Required action →
Tally every line of the listing where the string "Dockerfile" is found, and state the total alone.

....

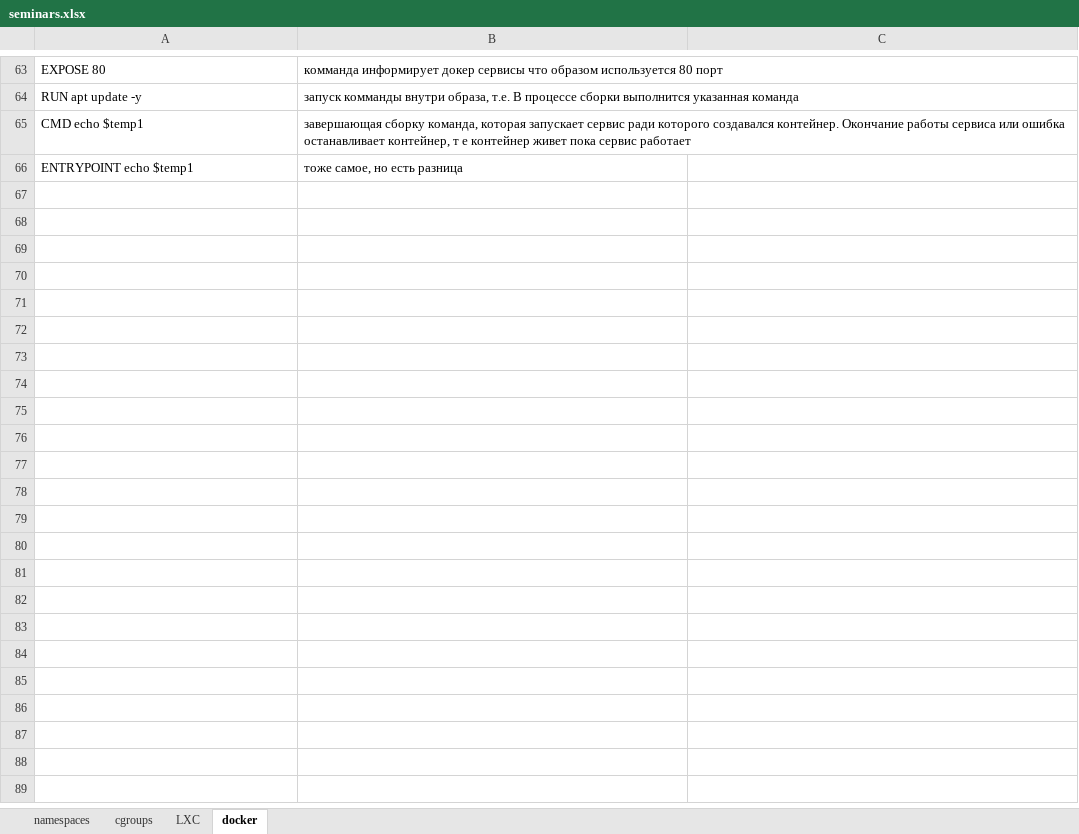
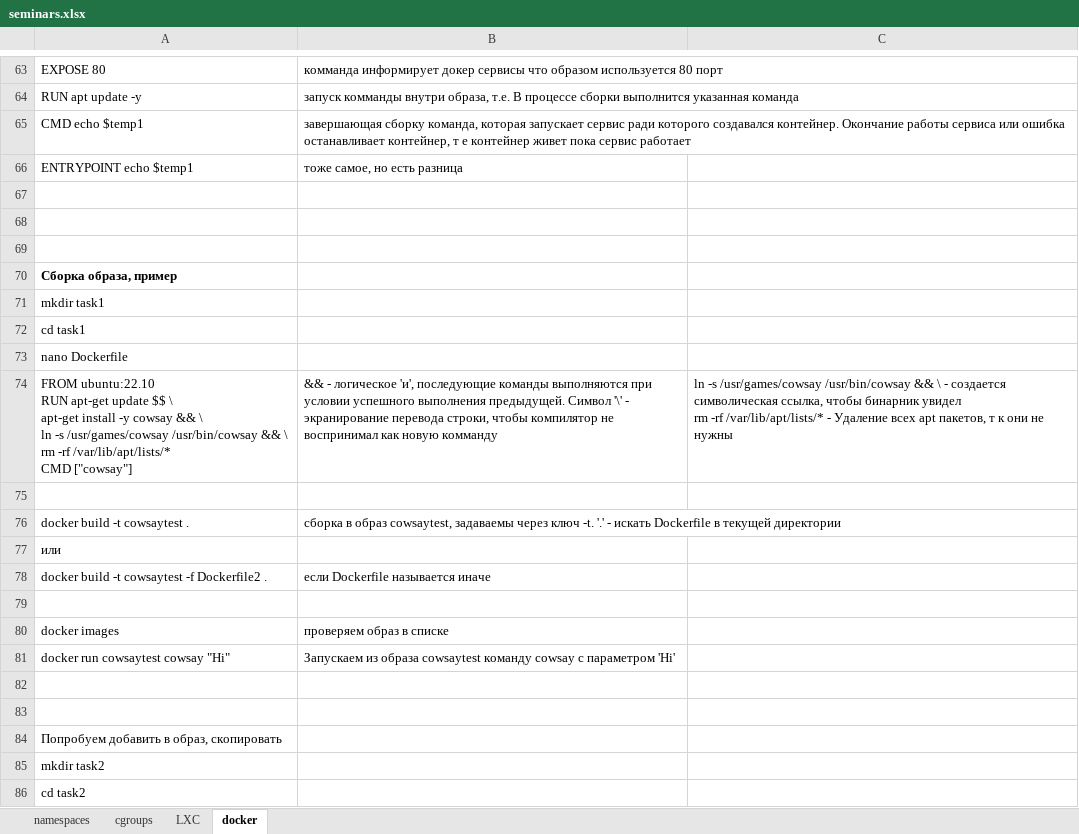
Before and after one commit to iamseryy/tasks_learn_containerization, an Excel workbook: seminars.xlsx, sheet docker, drawn as a sheet; only a part is shown, gaps mark what is left out; values as stored, in another font and other column widths than the file's, no borders; ↵ is a line break in a cell; the diff covers the shown part only; the diff names each change by its address in the sheet, - before the commit and + after, or states it on an @@ line.

Commit message:
command log

```diff
--- a/seminars.xlsx (sheet docker)
+++ b/seminars.xlsx (sheet docker)
+row 67: (empty)
+row 68: (empty)
+row 69: (empty)
+row 70: Сборка образа, пример
+row 71: mkdir task1
+row 72: cd task1
+row 73: nano Dockerfile
+row 74: FROM ubuntu:22.10 ↵ RUN apt-get update $$ \ ↵ apt-get install -y cowsay && \ ↵ ln -s /usr/games/cowsay /usr/bin/cowsay && \ ↵ rm -rf /var/lib/apt/lists/* ↵ CMD ["cowsay"] | && - логическое 'и', последующие команды выполняются при условии успешного выполнения предыдущей. Символ '\' - экранирование перевода строки, чтобы компилятор не воспринимал как новую комманду | ln -s /usr/games/cowsay /usr/bin/cowsay && \ - создается символическая ссылка, чтобы бинарник увидел ↵ rm -rf /var/lib/apt/lists/* - Удаление всех apt пакетов, т к они не нужны
+row 75: (empty)
+row 76: docker build -t cowsaytest . | сборка в образ cowsaytest, задаваемы через ключ -t. '.' - искать Dockerfile в текущей директории
+row 77: или
+row 78: docker build -t cowsaytest -f Dockerfile2 . | если Dockerfile называется иначе
+row 79: (empty)
+row 80: docker images | проверяем образ в списке
+row 81: docker run cowsaytest cowsay "Hi" | Запускаем из образа cowsaytest команду cowsay с параметром 'Hi'
+row 82: (empty)
+row 83: (empty)
+row 84: Попробуем добавить в образ, скопировать
+row 85: mkdir task2
+row 86: cd task2
```
Also changed, not shown: 56 added rows elsewhere in this sheet.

....

Result of this exercise →
3